ENTRIES PROVIDED section start

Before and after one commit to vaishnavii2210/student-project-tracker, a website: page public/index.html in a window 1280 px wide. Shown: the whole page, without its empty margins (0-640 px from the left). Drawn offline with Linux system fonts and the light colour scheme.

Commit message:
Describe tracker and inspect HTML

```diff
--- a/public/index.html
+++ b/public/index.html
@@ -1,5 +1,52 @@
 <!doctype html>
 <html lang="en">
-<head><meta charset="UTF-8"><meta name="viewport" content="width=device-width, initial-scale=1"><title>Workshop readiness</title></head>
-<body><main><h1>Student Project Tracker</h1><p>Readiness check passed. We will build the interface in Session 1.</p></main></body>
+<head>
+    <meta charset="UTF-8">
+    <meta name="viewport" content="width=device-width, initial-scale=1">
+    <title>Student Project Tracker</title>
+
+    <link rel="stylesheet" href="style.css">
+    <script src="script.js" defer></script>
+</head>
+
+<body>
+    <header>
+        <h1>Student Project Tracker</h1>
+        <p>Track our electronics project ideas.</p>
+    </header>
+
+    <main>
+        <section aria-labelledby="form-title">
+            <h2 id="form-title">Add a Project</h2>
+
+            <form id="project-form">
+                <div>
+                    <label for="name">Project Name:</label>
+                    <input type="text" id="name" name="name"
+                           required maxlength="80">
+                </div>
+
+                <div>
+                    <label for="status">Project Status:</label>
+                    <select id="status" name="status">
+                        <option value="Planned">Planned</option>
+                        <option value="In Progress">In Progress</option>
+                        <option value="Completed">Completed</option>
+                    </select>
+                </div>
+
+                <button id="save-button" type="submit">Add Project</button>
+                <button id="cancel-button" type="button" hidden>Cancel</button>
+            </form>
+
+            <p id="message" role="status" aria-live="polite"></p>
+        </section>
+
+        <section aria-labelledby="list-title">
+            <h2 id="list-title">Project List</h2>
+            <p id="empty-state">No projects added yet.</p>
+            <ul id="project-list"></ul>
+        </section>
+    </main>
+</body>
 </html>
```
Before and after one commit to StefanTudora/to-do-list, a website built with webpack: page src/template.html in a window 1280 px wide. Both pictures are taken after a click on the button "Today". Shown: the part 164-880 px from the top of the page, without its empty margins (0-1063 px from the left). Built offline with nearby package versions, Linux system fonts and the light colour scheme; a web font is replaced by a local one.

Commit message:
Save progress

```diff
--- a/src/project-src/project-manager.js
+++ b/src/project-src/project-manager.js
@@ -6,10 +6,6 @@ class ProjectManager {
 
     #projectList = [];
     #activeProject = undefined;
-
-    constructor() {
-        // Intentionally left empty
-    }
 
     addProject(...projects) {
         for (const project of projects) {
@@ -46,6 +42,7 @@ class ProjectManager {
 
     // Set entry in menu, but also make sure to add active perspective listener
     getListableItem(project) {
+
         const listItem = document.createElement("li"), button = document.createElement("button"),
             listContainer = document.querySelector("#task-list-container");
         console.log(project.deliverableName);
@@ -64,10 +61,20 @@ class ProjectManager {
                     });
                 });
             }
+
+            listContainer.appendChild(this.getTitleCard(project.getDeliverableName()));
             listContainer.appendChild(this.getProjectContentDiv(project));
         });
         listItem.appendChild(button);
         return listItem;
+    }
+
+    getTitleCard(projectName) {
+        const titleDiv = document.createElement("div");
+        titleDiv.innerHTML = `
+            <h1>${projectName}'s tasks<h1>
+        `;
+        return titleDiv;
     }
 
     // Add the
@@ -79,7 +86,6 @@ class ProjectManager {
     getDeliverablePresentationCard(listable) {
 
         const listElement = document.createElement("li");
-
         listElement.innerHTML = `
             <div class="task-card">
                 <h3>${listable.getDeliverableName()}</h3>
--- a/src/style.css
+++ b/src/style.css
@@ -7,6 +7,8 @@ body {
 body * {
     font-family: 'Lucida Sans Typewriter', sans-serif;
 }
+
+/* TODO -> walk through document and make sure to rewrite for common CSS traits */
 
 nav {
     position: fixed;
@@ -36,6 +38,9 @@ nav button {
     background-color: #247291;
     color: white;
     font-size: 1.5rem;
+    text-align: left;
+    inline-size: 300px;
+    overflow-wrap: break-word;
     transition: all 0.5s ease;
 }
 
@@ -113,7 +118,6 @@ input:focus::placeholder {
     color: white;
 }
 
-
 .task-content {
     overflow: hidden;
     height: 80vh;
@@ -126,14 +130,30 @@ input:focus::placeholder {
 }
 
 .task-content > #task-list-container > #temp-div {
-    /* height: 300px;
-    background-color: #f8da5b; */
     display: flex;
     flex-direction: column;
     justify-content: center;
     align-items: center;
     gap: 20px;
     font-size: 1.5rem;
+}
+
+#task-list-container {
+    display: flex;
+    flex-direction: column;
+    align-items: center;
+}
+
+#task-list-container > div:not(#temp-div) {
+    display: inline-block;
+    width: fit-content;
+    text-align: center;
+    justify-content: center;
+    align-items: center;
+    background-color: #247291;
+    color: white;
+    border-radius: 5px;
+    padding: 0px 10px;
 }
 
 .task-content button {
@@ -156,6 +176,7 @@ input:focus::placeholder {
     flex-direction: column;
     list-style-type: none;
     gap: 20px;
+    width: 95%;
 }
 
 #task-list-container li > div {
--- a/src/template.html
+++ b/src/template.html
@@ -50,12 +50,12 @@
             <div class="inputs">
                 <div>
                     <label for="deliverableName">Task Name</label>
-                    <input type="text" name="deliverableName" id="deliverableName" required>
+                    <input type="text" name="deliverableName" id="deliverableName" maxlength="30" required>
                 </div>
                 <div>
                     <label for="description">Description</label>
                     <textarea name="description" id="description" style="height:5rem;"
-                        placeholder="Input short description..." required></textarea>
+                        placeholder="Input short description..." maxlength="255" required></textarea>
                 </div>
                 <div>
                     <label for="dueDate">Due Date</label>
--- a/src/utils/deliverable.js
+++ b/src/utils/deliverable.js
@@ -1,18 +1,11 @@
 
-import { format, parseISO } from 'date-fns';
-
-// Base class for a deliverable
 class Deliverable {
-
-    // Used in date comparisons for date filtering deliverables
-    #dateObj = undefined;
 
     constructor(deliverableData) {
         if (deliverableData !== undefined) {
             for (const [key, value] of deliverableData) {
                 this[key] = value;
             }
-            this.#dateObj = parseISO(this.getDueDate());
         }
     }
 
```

ENTRIES PROVIDED section end

WORK TO BE COMPLETED>
Print every record above exactly as it stands.

SOLUTION TO THIS EXERCISE>
Before and after one commit to vaishnavii2210/student-project-tracker, a website: page public/index.html in a window 1280 px wide. Shown: the whole page, without its empty margins (0-640 px from the left). Drawn offline with Linux system fonts and the light colour scheme.

Commit message:
Describe tracker and inspect HTML

```diff
--- a/public/index.html
+++ b/public/index.html
@@ -1,5 +1,52 @@
 <!doctype html>
 <html lang="en">
-<head><meta charset="UTF-8"><meta name="viewport" content="width=device-width, initial-scale=1"><title>Workshop readiness</title></head>
-<body><main><h1>Student Project Tracker</h1><p>Readiness check passed. We will build the interface in Session 1.</p></main></body>
+<head>
+    <meta charset="UTF-8">
+    <meta name="viewport" content="width=device-width, initial-scale=1">
+    <title>Student Project Tracker</title>
+
+    <link rel="stylesheet" href="style.css">
+    <script src="script.js" defer></script>
+</head>
+
+<body>
+    <header>
+        <h1>Student Project Tracker</h1>
+        <p>Track our electronics project ideas.</p>
+    </header>
+
+    <main>
+        <section aria-labelledby="form-title">
+            <h2 id="form-title">Add a Project</h2>
+
+            <form id="project-form">
+                <div>
+                    <label for="name">Project Name:</label>
+                    <input type="text" id="name" name="name"
+                           required maxlength="80">
+                </div>
+
+                <div>
+                    <label for="status">Project Status:</label>
+                    <select id="status" name="status">
+                        <option value="Planned">Planned</option>
+                        <option value="In Progress">In Progress</option>
+                        <option value="Completed">Completed</option>
+                    </select>
+                </div>
+
+                <button id="save-button" type="submit">Add Project</button>
+                <button id="cancel-button" type="button" hidden>Cancel</button>
+            </form>
+
+            <p id="message" role="status" aria-live="polite"></p>
+        </section>
+
+        <section aria-labelledby="list-title">
+            <h2 id="list-title">Project List</h2>
+            <p id="empty-state">No projects added yet.</p>
+            <ul id="project-list"></ul>
+        </section>
+    </main>
+</body>
 </html>
```
Before and after one commit to StefanTudora/to-do-list, a website built with webpack: page src/template.html in a window 1280 px wide. Both pictures are taken after a click on the button "Today". Shown: the part 164-880 px from the top of the page, without its empty margins (0-1063 px from the left). Built offline with nearby package versions, Linux system fonts and the light colour scheme; a web font is replaced by a local one.

Commit message:
Save progress

```diff
--- a/src/project-src/project-manager.js
+++ b/src/project-src/project-manager.js
@@ -6,10 +6,6 @@ class ProjectManager {
 
     #projectList = [];
     #activeProject = undefined;
-
-    constructor() {
-        // Intentionally left empty
-    }
 
     addProject(...projects) {
         for (const project of projects) {
@@ -46,6 +42,7 @@ class ProjectManager {
 
     // Set entry in menu, but also make sure to add active perspective listener
     getListableItem(project) {
+
         const listItem = document.createElement("li"), button = document.createElement("button"),
             listContainer = document.querySelector("#task-list-container");
         console.log(project.deliverableName);
@@ -64,10 +61,20 @@ class ProjectManager {
                     });
                 });
             }
+
+            listContainer.appendChild(this.getTitleCard(project.getDeliverableName()));
             listContainer.appendChild(this.getProjectContentDiv(project));
         });
         listItem.appendChild(button);
         return listItem;
+    }
+
+    getTitleCard(projectName) {
+        const titleDiv = document.createElement("div");
+        titleDiv.innerHTML = `
+            <h1>${projectName}'s tasks<h1>
+        `;
+        return titleDiv;
     }
 
     // Add the
@@ -79,7 +86,6 @@ class ProjectManager {
     getDeliverablePresentationCard(listable) {
 
         const listElement = document.createElement("li");
-
         listElement.innerHTML = `
             <div class="task-card">
                 <h3>${listable.getDeliverableName()}</h3>
--- a/src/style.css
+++ b/src/style.css
@@ -7,6 +7,8 @@ body {
 body * {
     font-family: 'Lucida Sans Typewriter', sans-serif;
 }
+
+/* TODO -> walk through document and make sure to rewrite for common CSS traits */
 
 nav {
     position: fixed;
@@ -36,6 +38,9 @@ nav button {
     background-color: #247291;
     color: white;
     font-size: 1.5rem;
+    text-align: left;
+    inline-size: 300px;
+    overflow-wrap: break-word;
     transition: all 0.5s ease;
 }
 
@@ -113,7 +118,6 @@ input:focus::placeholder {
     color: white;
 }
 
-
 .task-content {
     overflow: hidden;
     height: 80vh;
@@ -126,14 +130,30 @@ input:focus::placeholder {
 }
 
 .task-content > #task-list-container > #temp-div {
-    /* height: 300px;
-    background-color: #f8da5b; */
     display: flex;
     flex-direction: column;
     justify-content: center;
     align-items: center;
     gap: 20px;
     font-size: 1.5rem;
+}
+
+#task-list-container {
+    display: flex;
+    flex-direction: column;
+    align-items: center;
+}
+
+#task-list-container > div:not(#temp-div) {
+    display: inline-block;
+    width: fit-content;
+    text-align: center;
+    justify-content: center;
+    align-items: center;
+    background-color: #247291;
+    color: white;
+    border-radius: 5px;
+    padding: 0px 10px;
 }
 
 .task-content button {
@@ -156,6 +176,7 @@ input:focus::placeholder {
     flex-direction: column;
     list-style-type: none;
     gap: 20px;
+    width: 95%;
 }
 
 #task-list-container li > div {
--- a/src/template.html
+++ b/src/template.html
@@ -50,12 +50,12 @@
             <div class="inputs">
                 <div>
                     <label for="deliverableName">Task Name</label>
-                    <input type="text" name="deliverableName" id="deliverableName" required>
+                    <input type="text" name="deliverableName" id="deliverableName" maxlength="30" required>
                 </div>
                 <div>
                     <label for="description">Description</label>
                     <textarea name="description" id="description" style="height:5rem;"
-                        placeholder="Input short description..." required></textarea>
+                        placeholder="Input short description..." maxlength="255" required></textarea>
                 </div>
                 <div>
                     <label for="dueDate">Due Date</label>
--- a/src/utils/deliverable.js
+++ b/src/utils/deliverable.js
@@ -1,18 +1,11 @@
 
-import { format, parseISO } from 'date-fns';
-
-// Base class for a deliverable
 class Deliverable {
-
-    // Used in date comparisons for date filtering deliverables
-    #dateObj = undefined;
 
     constructor(deliverableData) {
         if (deliverableData !== undefined) {
             for (const [key, value] of deliverableData) {
                 this[key] = value;
             }
-            this.#dateObj = parseISO(this.getDueDate());
         }
     }
 
```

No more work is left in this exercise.